= Beginning of Section =
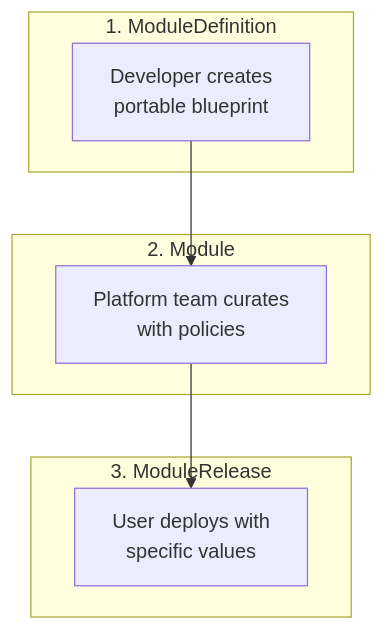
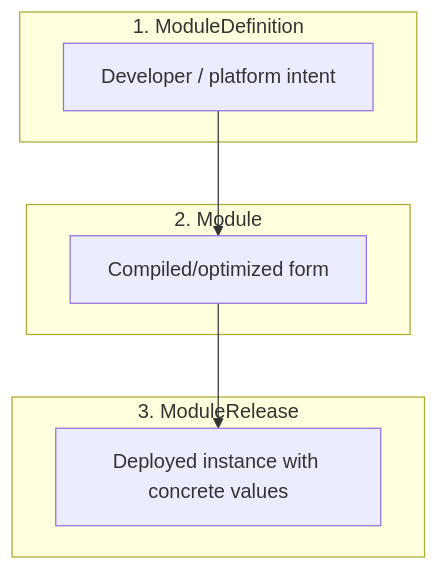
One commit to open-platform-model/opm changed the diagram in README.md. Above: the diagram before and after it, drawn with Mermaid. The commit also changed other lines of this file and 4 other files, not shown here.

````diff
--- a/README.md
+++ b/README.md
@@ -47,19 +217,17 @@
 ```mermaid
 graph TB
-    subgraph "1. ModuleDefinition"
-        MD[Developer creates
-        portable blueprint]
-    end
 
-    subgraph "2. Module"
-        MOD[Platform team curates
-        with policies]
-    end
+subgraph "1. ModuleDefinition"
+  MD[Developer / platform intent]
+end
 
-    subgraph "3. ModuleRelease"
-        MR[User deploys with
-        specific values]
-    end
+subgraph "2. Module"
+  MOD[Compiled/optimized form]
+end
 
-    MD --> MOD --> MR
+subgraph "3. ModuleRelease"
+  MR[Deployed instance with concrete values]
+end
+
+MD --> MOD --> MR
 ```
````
= End of Section =
* **PROBLEM**: Each line above is to be copied verbatim. Drop any image from the copy.

* **REPLY TO THE EXERCISE**:
One commit to open-platform-model/opm changed the diagram in README.md. Above: the diagram before and after it, drawn with Mermaid. The commit also changed other lines of this file and 4 other files, not shown here.

````diff
--- a/README.md
+++ b/README.md
@@ -47,19 +217,17 @@
 ```mermaid
 graph TB
-    subgraph "1. ModuleDefinition"
-        MD[Developer creates
-        portable blueprint]
-    end
 
-    subgraph "2. Module"
-        MOD[Platform team curates
-        with policies]
-    end
+subgraph "1. ModuleDefinition"
+  MD[Developer / platform intent]
+end
 
-    subgraph "3. ModuleRelease"
-        MR[User deploys with
-        specific values]
-    end
+subgraph "2. Module"
+  MOD[Compiled/optimized form]
+end
 
-    MD --> MOD --> MR
+subgraph "3. ModuleRelease"
+  MR[Deployed instance with concrete values]
+end
+
+MD --> MOD --> MR
 ```
````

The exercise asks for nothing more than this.